Crimes against people and property in the Northeast Los Angeles area dropped 5% in the first six months of this year, contrasted with the same period last year, while Glendale's crime statistics did not change significantly from its 1984 mid-year tally, police reported this week.
In Glendale, 3,791 major crimes were reported, one more than were reported for the first six months of last year. Increases in arson and car thefts were offset by decreases in reported rapes and felony assaults in the city of 148,000 residents. Glendale uses the number of murders, rapes, robberies, assaults, burglaries, thefts, car thefts and arson to measure major crime activity.
Glendale reported an 8.6% increase in car thefts, 418 being registered for the first six months of 1984 and 454 through the first half of 1985, and a 9% increase in property stolen from cars. Glendale police attribute the increase in car-related crimes to the opening of multilevel parking structures built for new office and commercial projects.

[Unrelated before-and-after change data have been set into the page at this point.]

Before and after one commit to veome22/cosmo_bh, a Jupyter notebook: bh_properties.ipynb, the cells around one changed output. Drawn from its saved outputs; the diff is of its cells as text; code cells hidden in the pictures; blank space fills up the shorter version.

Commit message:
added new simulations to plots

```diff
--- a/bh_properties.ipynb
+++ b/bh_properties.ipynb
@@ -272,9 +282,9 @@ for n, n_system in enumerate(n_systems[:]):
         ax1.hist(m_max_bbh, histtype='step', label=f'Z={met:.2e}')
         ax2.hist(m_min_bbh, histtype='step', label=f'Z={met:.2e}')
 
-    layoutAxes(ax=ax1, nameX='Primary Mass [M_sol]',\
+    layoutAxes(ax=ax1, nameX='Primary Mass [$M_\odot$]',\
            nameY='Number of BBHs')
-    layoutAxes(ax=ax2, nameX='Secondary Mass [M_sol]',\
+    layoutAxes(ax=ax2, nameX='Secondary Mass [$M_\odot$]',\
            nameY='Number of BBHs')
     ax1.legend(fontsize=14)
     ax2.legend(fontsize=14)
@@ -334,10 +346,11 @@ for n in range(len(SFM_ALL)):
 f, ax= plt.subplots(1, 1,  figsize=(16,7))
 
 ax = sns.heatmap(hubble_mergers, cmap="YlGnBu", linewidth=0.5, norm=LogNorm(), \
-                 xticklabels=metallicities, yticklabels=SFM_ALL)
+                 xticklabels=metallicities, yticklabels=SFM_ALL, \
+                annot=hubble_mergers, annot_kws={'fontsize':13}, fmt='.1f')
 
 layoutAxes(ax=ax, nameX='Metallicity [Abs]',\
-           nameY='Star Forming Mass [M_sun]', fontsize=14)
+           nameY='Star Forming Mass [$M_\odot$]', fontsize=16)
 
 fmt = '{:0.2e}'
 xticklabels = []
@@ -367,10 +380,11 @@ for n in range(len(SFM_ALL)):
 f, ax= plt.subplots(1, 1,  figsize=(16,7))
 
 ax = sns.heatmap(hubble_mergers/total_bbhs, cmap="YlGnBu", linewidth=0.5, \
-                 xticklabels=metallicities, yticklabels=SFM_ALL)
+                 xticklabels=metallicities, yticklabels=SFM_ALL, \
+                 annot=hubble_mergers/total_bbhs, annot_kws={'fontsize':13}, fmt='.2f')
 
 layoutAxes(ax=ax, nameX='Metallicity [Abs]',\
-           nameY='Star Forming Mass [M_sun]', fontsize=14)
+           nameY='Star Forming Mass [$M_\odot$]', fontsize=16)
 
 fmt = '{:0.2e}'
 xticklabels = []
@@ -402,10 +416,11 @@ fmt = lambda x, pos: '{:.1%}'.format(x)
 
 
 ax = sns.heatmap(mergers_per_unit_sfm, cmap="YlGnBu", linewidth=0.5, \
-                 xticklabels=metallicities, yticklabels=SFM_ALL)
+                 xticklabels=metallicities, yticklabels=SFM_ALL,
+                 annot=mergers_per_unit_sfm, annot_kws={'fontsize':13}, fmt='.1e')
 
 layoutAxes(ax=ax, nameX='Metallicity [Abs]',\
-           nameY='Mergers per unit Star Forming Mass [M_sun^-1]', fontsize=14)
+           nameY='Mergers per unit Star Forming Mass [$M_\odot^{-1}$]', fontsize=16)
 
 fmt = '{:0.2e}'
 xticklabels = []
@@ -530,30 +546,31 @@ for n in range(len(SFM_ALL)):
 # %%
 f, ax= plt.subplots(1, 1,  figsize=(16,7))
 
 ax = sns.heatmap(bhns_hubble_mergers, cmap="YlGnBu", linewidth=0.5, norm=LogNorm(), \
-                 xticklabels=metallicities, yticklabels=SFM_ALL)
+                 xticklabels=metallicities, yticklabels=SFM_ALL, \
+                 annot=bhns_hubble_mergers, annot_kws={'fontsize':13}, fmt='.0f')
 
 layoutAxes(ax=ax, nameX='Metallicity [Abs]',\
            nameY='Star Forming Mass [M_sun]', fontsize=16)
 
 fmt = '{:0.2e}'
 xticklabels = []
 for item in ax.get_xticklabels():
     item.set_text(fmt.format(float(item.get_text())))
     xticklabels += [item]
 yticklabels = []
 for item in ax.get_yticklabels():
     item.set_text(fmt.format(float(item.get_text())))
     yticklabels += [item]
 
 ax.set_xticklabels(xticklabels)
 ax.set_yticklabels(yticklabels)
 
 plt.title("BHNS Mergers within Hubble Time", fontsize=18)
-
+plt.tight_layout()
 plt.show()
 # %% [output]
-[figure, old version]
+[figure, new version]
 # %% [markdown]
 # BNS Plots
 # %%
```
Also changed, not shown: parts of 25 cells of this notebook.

58% Jump in Arson
Arson-related fires in Glendale, averaging about 100 a year since 1982, jumped 58%, with 68 reported during the first half of 1985. Glendale Fire Investigator John Orr said the city has seen an increase in fires started by juveniles. Also, Orr said, firefighters have been receiving specialized training in the detection of arson fires, which may be responsible for the higher number listed.
Through the first half of 1985, eight rapes were reported in Glendale, contrasted with 12 during the same period last year. Assaults were down from 98 last year to 88 in 1985. Robberies rose from 129 in the first half of 1984 to 134 by mid-1985.
No homicides were reported in Glendale through June of this year. None was reported for the first half of last year.
Commercial burglaries increased by 32% in the first half of this year, with 525 reported in 1985 contrasted with 397 last year. However, residential burglaries dropped from 641 to 504. Glendale police attribute that dip in part to a growing awareness of home-security precautions and to the formation of Neighborhood Watch groups.
Increase Tied to Galleria
Commercial burglaries are up primarily because of crime activity at the Galleria, police crime analyst Jack Altounian said. "Without the Galleria, commercial burglaries would be in a decreasing pattern," he said.
In the Northeast Los Angeles communities of Highland Park, Eagle Rock, Silver Lake, Glassell Park, Atwater, Los Feliz and East Hollywood, reported crimes generally have dropped about 5%, according to Los Angeles Police Department records. The department's Northeast Division covers 26 square miles and a population of about 160,000.
Northeast Division Capt. Robert Taylor said the dip in crime may reflect the department's increased community relations and visibility, both in schools and among homeowners and business associations. Crime statistics nationally have seen a dip, which experts attribute to the decrease in the number of people in their teens and twenties.
Decrease in Homicides
The largest percentage decrease was in homicides, with a 58% drop--from 12 during the first six months of 1984 to five this year. Burglaries went down 15%, with 1,992 reported through the first six months of this year against 2,352 for the same period in 1984.
Rapes were up about 8%, from 36 to 39 reported. Robbery went from 346 to 377, a 9% increase. Assaults dropped about 1%, from 355 to 351.
Car thefts climbed 4%, with 1,178 reported stolen for the period last year to 1,133 for the first six months of 1985.
Los Angeles police do not include arson in their crime statistics.